Here’s how the vehicle was found, according to a Farmington Hills police and firefighters report, as relayed to The Detroit Free Press:
Engineers took the mule out for a test drive on public roads a little after midnight on Jan. 13. By 12:29 a.m., Farmington Hills police and firefighters were sent to 12 Mile near Copper Creek Lane, where the vehicle was engulfed in flames, the grass around it was aflame and tree branches burned above it, the report said.
“The vehicle was electric and magnesium was noted from water reaction below the rear seats in the passenger compartment,” the report stated. “Hood was completely melted upon arrival and doors were open.”
The wind chill that night made it feel like 22 degrees as the three Lordstown Motors engineers stood nearby. They told fire officials they had been test driving the vehicle when it began to have mechanical issues. The driver pulled to the side of the road, “he then noticed the vehicle was on fire,” the report said.
The engineers had made it only a mile-and-a-third from Lordstown Motors Research and Development Center in Farmington Hills, where they work alongside some 130 others.
Interestingly, the deputy chief for the Farmington Hills Fire Department, Jason Olszewski, told the Freep that the origin of the fire was in the “engine area, running gear, wheel area,” presumably up in the truck’s front trunk. It’s just funny to think of an electric vehicle having an engine area. It’s safe to say that we still have a long way to go to get our nation’s fire departments up to speed with electric vehicles.
A Lordstown spokesperson told the paper that the nature of the prototype’s hand-assembly construction is what must have caused the fire. A forensic investigation will be needed to determine exactly what caused it, but with most of the truck having burned away, it’ll be tough to point to an exact cause. The fire department released the vehicle back to Lordstown for examination.

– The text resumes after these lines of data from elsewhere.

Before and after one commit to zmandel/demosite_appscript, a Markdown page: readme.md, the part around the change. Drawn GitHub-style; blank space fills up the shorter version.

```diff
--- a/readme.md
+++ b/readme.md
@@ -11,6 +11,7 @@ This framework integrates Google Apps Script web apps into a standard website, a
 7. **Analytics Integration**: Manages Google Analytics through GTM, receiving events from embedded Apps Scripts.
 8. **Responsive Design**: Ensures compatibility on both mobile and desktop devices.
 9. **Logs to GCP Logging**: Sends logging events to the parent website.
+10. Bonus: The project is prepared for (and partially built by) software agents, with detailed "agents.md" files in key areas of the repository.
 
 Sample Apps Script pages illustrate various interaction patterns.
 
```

“There was an error in the building process that caused something to lead to that fire,” Hallett said. “It wasn’t like the battery exploded, but something went wrong in the hand-build process that led to what caused the fire to start and we’re not going to comment beyond that.”

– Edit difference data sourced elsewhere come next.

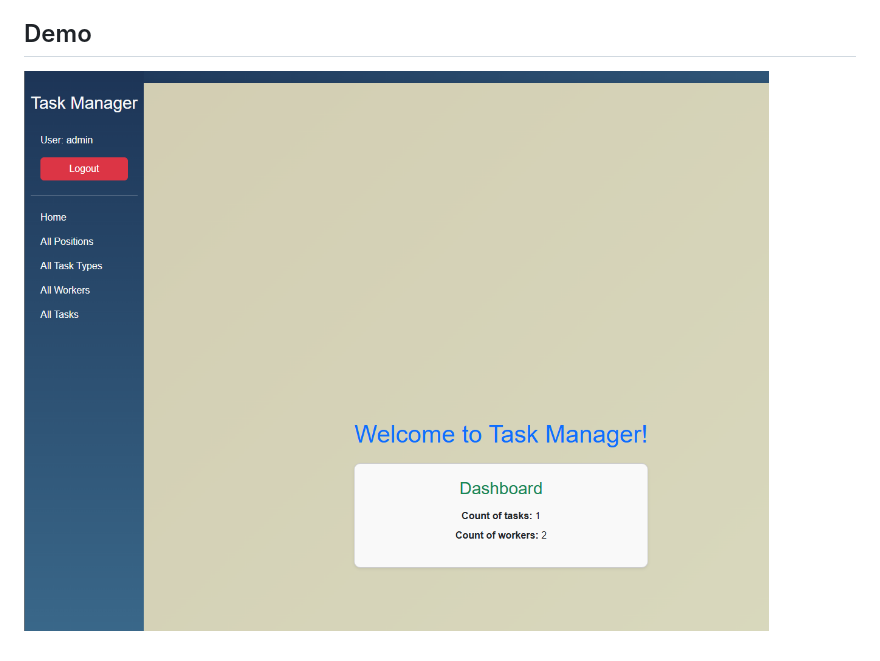
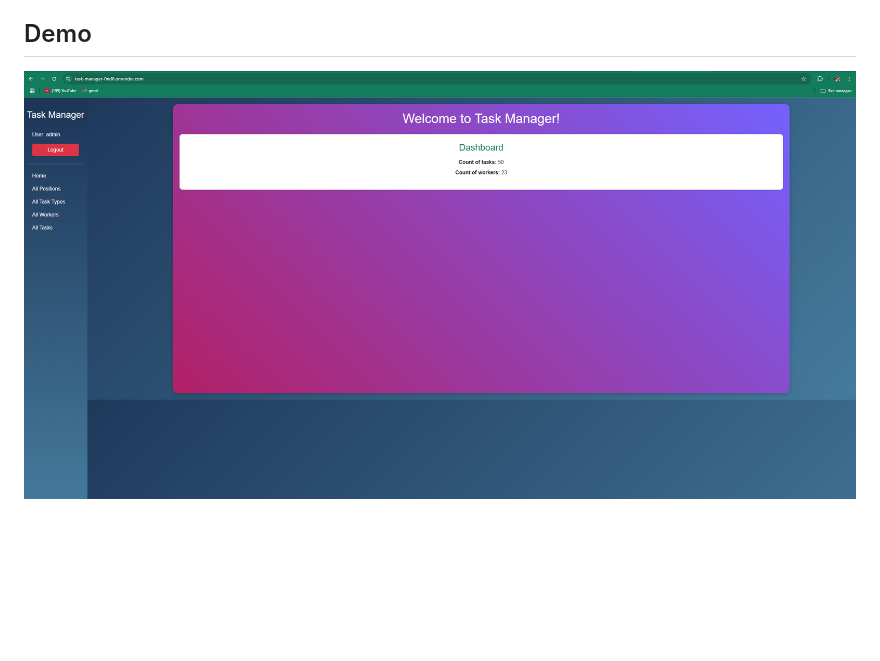
Before and after one commit to DHlomozda/task-manager, a Markdown page: README.md, the part around the change. Rendered like a GitHub page; pictures changed too: logo2.png (added); blank space fills up the shorter version.

Commit message:
change Demo

```diff
--- a/README.md
+++ b/README.md
@@ -24,4 +24,4 @@ python manage.py runserver # starts Django server
 * Managing task
 
 ## Demo
-![Website Interface](demo.png)
+![Website Interface](logo2.png)
```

From this point on, all Lordstown products will be built on an automated assembly line, which should limit any further human errors from causing further Endurance trucks.